Between 2010 and 2019, seven of Seattle’s 121 census tracts moved from owner-majority to renter-majority status. These areas were scattered across the city, in north, west and south Seattle. But one of the biggest increases in renters was in an area of Central Seattle.

A new apartment complex is ready for residents in the Central District, part of which saw Seattle’s biggest increase in the amount of people who rent their homes as opposed to owning them.  (Ken Lambert / The Seattle Times)

The Central District’s Cherry Hill area (the census tract runs between East Yesler Way and East Marion Street), a historically Black neighborhood, saw a lot of changes over the course of the decade. It became majority white, home values shot up 45% and a lot of younger people moved in.

Around 1,800 residents — a little less than half of the people living here — were renting their homes in 2010. By 2019, the number of renters grew to nearly 2,700, and they now make up about 62% of the population. Of all the Seattle census tracts that became majority renter in the 2010s, this one has the highest percentage of renters.

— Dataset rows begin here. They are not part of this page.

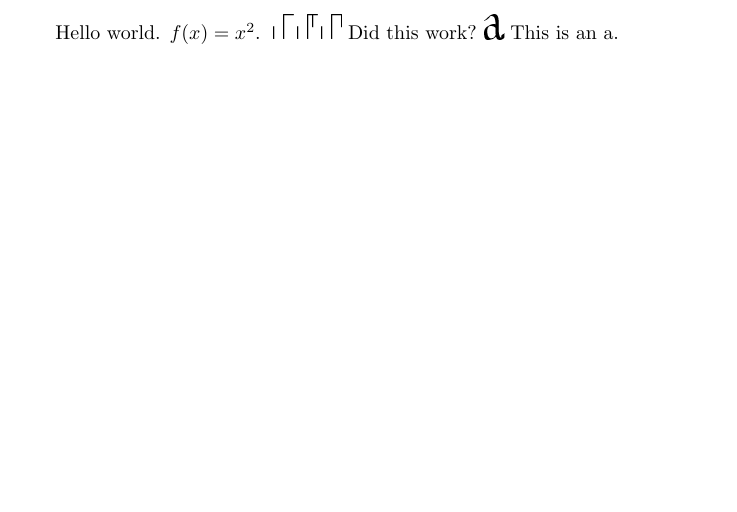
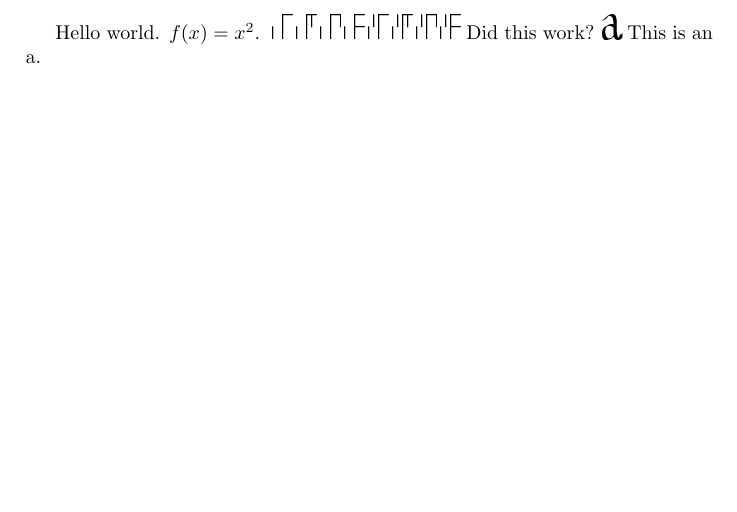
Before and after one commit to lukacslacko/metafont, a LaTeX document (proto.tex): part of the page, cut at the place of the change. The pictures show the PDF file proto.pdf that the author committed with the source.

Commit message:
whatever

```diff
--- a/proto.tex
+++ b/proto.tex
@@ -4,7 +4,7 @@
 \begin{document}
 
 Hello world. $f(x)=x^2$.
-{\foo 0 1 2}
+{\foo 0 1 2 3 4 5 6 7}
 Did this work?
 {\foo a}
 This is an a.
```
Also changed, not shown: proto.pdf, proto.tfm, 6 other files.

Cars per capita

For much of the last decade, during our period of tremendous population growth, Seattle was adding cars as fast as people. That increase in our car “population” finally leveled off in the last couple of years.


Even so, we have a tremendous number of cars squished into our 84-square-mile city: roughly 460,000 of them. On a per capita basis, we have more than 600 cars for every 1,000 city residents.

But some places in the area have bucked the trend toward more vehicles, and I’m happy to highlight the most notable of these.

An entrance to the Capitol Hill light-rail station. The arrival of the transit service in that neighborhood in 2016 is likely to have contributed to a decline in the number of cars per capita there between 2010 and 2019.  (Ken Lambert / The Seattle Times)

In the census tract in the heart of Seattle’s Capitol Hill, the number of cars dropped from a rate of 577 per 1,000 residents to 399. That’s a 31% decline, the largest of any census tract. This area includes the Capitol Hill light-rail station that opened in 2016.

It shows that when people live in walkable neighborhoods with good transit and car-sharing options — and when a owning car becomes a big enough expense and hassle — many are willing to go car-less.

It’s not just in the city of Seattle, either. After Capitol Hill, the second biggest decline in cars per capita was in the Robinswood neighborhood of Bellevue, where many Bellevue College students live.

A note on the data: Because census tracts are small areas, in order to get a larger sample, the Census Bureau averages five years worth of data to produce its annual estimates. So the 2019 data for census tracts represents the average of the years 2016 to 2019, and the 2010 data represents the average of the years 2006-2010.